**Exercise description:**
Look through the records that follow. Copy every line containing the word "Astrofísica".

--------------------

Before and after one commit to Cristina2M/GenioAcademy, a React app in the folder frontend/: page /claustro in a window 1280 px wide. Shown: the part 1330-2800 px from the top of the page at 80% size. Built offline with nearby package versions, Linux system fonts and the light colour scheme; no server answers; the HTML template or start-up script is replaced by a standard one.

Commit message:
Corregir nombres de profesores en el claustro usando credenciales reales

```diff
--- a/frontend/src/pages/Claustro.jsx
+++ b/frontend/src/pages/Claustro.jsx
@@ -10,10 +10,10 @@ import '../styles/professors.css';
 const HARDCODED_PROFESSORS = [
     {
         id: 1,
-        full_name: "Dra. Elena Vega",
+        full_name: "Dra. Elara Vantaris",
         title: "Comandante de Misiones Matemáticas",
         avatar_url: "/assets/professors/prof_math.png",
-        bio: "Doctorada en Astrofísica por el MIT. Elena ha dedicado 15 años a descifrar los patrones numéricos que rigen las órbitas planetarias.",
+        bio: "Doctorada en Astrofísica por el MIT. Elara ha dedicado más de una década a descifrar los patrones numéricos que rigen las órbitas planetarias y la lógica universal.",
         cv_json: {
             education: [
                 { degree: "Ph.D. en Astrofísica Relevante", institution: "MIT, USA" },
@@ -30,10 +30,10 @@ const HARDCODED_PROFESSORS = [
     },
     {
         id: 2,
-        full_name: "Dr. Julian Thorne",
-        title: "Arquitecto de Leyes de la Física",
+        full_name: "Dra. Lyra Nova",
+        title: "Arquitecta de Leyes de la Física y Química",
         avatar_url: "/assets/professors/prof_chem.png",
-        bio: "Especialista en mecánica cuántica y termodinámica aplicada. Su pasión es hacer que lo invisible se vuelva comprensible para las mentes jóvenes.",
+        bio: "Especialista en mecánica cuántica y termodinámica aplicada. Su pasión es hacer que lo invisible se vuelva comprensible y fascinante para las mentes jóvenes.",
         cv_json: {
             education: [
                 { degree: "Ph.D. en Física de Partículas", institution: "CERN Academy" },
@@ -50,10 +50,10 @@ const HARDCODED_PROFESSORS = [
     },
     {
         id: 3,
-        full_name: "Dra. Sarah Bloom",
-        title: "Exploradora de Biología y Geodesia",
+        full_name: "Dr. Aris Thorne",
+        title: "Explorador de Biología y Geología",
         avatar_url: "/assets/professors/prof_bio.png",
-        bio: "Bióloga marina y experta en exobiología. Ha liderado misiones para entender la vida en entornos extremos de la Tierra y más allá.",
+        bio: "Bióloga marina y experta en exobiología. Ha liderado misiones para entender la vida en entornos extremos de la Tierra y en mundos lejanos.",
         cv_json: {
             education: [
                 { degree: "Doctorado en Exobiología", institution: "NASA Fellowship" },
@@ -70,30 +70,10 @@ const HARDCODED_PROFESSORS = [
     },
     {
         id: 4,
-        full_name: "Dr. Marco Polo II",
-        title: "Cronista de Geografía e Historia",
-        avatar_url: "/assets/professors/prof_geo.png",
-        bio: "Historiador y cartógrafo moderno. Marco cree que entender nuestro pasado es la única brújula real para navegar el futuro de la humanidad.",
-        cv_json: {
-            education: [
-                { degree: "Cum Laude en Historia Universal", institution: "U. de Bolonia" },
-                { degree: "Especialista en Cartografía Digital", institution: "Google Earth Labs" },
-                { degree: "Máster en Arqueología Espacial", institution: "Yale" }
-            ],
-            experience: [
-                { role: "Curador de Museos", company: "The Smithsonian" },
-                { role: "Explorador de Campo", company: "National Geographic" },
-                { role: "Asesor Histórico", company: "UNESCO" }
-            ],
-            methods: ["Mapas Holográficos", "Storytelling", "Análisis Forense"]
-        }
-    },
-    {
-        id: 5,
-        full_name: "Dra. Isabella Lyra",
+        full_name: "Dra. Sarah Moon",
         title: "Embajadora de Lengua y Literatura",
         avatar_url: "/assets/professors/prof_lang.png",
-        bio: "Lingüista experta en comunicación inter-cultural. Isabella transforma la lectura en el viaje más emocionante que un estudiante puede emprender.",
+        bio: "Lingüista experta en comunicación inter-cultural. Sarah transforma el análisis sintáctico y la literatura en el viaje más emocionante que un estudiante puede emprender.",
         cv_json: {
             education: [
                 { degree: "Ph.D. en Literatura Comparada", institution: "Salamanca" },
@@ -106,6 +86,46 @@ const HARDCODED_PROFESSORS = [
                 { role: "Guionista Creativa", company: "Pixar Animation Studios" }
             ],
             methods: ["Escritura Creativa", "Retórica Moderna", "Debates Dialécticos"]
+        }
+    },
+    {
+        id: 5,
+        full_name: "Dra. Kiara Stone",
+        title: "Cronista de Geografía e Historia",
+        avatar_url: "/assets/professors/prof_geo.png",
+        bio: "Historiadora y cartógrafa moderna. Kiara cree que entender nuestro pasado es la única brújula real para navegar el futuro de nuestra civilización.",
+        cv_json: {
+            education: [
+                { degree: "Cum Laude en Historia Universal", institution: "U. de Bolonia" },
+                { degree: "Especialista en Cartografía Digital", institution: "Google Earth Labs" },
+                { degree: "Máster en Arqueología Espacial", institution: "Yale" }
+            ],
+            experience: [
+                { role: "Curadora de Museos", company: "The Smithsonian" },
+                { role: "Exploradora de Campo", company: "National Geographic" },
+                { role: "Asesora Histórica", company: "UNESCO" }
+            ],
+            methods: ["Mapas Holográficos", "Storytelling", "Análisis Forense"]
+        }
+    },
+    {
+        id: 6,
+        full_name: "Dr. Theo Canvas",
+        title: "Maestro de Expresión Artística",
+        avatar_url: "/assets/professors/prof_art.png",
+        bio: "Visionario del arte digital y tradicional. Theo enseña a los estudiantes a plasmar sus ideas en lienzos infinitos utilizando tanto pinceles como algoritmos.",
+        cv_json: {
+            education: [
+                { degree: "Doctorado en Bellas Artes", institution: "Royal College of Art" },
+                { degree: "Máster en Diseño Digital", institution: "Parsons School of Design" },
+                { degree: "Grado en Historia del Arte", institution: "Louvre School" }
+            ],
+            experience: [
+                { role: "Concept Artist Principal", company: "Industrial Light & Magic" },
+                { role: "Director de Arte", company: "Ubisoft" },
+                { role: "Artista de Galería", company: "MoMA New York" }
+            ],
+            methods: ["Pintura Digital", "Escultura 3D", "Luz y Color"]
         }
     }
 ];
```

--------------------

**Exercise solution:**
-        bio: "Doctorada en Astrofísica por el MIT. Elena ha dedicado 15 años a descifrar los patrones numéricos que rigen las órbitas planetarias.",
+        bio: "Doctorada en Astrofísica por el MIT. Elara ha dedicado más de una década a descifrar los patrones numéricos que rigen las órbitas planetarias y la lógica universal.",
                 { degree: "Ph.D. en Astrofísica Relevante", institution: "MIT, USA" },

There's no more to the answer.